Before filing for a divorce in Utah, you or your spouse must reside in a single county for a minimum of three months. If child custody is part of the divorce, the child must reside with at least one of the parents in Utah for a minimum of six months. Note that there are some exceptions to this law if petitioned to the court.
Utah law requires that a couple wait 30 days between the date the divorce petition is filed and the date the divorce decree is signed. A party can ask for the 30-day waiting period to be waived in extraordinary circumstances.
Divorce Records are Kept Private
In the state of Utah, most court records are available to the public. In April of 2012, Utah passed a law stating that divorce records are only available to the two parties involved and their legal councils. Orders and decrees that are made during the process are available to the public, but all other divorce records are held private.
Typically, when the divorce petition has been filed, both parties must attend at least one mediation course to resolve any issues before the divorce can move forward. Each party may ask to have this requirement waived, but they must show a reasonable cause in order to do so. Safety concerns or the inability to express oneself are examples of reasonable causes to have the course waived. All requests are sent through the Alternative Dispute Resolution Office.
Divorce Education Classes
If your children are minors, divorce education classes are required. Approved online or in-person courses may be used. The divorce orientation course costs $30 per person and the education course is $35 per person. Fee waivers are available upon prequalification. The petitioner has 60 days to take the orientation class before the divorce petition has been filed. The respondent has 30 days to take the orientation class after being served. Utah also offers a free divorce education course for children between the ages of 9-12. This course is not mandatory.
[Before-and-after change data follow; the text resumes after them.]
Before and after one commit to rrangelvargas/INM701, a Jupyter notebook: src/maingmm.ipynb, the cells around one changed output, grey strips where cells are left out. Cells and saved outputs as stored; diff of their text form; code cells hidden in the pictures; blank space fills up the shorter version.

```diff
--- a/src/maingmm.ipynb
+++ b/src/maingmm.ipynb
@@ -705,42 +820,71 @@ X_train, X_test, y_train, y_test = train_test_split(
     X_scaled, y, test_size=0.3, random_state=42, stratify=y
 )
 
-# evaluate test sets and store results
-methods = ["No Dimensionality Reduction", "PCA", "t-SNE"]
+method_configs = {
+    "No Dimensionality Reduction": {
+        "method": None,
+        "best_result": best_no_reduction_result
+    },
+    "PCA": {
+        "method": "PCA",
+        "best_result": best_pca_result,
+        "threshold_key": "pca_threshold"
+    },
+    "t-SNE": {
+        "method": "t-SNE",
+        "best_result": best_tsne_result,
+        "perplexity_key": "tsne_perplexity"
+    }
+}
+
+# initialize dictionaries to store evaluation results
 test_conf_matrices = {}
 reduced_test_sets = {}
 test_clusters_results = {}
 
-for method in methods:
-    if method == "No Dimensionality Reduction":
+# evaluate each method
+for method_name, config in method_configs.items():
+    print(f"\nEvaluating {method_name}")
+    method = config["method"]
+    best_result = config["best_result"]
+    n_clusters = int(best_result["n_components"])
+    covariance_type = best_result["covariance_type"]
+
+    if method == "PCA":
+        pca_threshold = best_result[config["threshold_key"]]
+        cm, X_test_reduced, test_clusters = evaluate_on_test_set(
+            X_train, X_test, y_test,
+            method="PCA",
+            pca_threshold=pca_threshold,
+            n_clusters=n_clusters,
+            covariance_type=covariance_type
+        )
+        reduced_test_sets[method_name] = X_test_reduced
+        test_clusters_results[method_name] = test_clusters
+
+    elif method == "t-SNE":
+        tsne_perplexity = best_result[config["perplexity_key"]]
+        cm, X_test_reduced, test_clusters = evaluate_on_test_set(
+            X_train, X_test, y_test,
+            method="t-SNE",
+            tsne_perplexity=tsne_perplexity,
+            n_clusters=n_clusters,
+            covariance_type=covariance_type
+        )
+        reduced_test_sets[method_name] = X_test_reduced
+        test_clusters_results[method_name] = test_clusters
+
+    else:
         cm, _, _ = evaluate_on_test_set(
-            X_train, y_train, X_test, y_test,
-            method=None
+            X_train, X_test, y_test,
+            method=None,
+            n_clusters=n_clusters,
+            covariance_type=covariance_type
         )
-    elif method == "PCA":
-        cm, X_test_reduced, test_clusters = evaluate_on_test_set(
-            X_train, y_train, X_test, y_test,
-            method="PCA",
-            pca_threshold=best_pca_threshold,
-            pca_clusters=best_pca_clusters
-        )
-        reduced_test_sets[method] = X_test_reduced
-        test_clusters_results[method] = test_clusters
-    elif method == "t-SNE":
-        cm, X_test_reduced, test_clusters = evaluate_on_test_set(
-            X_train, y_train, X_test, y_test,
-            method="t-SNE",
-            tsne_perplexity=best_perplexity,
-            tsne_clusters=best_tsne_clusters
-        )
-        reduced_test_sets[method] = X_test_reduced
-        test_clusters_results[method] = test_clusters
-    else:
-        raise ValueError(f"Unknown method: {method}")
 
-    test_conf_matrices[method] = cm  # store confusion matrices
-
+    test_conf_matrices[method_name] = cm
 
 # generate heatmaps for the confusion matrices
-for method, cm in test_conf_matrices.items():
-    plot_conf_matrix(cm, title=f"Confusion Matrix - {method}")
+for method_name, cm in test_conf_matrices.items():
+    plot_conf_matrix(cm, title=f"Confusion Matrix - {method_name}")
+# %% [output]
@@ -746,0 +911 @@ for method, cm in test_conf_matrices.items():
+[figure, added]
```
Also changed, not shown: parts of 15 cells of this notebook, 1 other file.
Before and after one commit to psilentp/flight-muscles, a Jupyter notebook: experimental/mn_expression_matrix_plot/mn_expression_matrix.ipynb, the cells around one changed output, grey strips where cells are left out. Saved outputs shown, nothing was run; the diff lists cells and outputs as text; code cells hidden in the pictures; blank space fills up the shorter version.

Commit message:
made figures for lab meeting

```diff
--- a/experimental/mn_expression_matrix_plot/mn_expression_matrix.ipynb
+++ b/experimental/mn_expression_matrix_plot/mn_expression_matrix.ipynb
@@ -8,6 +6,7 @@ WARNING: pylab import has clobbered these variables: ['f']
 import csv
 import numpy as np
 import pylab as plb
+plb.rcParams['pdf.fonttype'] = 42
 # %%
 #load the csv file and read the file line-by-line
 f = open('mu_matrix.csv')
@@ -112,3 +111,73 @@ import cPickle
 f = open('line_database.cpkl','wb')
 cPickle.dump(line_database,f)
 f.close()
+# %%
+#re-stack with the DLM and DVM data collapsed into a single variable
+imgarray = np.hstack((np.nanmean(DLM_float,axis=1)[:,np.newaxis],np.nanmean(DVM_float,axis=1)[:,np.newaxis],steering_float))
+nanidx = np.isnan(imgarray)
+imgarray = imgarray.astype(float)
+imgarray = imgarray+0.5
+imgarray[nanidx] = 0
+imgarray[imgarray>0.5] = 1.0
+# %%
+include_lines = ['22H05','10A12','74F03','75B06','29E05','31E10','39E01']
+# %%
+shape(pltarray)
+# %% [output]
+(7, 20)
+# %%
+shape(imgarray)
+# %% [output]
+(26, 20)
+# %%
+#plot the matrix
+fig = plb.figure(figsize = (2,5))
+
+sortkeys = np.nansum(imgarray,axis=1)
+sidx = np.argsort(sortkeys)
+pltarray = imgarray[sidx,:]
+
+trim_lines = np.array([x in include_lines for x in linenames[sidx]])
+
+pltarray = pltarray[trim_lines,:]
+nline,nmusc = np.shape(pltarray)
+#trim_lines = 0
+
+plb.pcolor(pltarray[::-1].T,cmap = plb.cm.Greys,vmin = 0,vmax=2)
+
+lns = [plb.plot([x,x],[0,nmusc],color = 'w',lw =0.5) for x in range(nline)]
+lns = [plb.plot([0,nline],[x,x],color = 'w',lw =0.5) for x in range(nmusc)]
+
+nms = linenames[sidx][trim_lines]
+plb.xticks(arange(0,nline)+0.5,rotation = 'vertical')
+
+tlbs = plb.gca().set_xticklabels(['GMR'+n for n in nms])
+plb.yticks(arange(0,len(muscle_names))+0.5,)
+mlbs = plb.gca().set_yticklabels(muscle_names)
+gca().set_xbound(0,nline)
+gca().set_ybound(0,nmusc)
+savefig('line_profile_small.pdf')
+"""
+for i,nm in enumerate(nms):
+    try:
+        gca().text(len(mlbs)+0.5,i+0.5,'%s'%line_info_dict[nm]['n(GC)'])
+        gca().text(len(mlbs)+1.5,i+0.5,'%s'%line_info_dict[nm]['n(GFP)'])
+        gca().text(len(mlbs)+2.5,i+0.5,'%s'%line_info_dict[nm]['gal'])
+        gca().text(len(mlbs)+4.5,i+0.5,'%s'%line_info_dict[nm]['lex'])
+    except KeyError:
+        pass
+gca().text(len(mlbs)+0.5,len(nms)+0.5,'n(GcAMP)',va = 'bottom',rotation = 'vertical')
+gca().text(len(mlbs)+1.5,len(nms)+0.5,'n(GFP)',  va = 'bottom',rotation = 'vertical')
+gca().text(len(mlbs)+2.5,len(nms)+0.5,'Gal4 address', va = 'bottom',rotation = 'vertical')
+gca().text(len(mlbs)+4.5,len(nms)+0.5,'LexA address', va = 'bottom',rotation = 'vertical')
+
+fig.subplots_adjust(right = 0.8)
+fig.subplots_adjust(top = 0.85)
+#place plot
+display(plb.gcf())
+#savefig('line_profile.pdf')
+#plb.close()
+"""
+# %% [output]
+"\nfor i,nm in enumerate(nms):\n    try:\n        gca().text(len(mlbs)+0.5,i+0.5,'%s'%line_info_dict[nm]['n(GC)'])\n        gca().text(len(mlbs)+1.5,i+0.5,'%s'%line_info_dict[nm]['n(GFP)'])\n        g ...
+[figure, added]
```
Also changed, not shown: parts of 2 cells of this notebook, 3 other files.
If you have legally changed your name while married, you may have it restored to what it was prior to the marriage. A statement in the divorce petition and decree needs to indicate that the spouse is restoring their previous name. The full legal name needs to be included.
Whether you are just thinking about getting a divorce or are in the thick of the process, Utah laws about divorce are crucial to understand. Knowing your rights and responsibilities can make the divorce process much easier for everyone involved.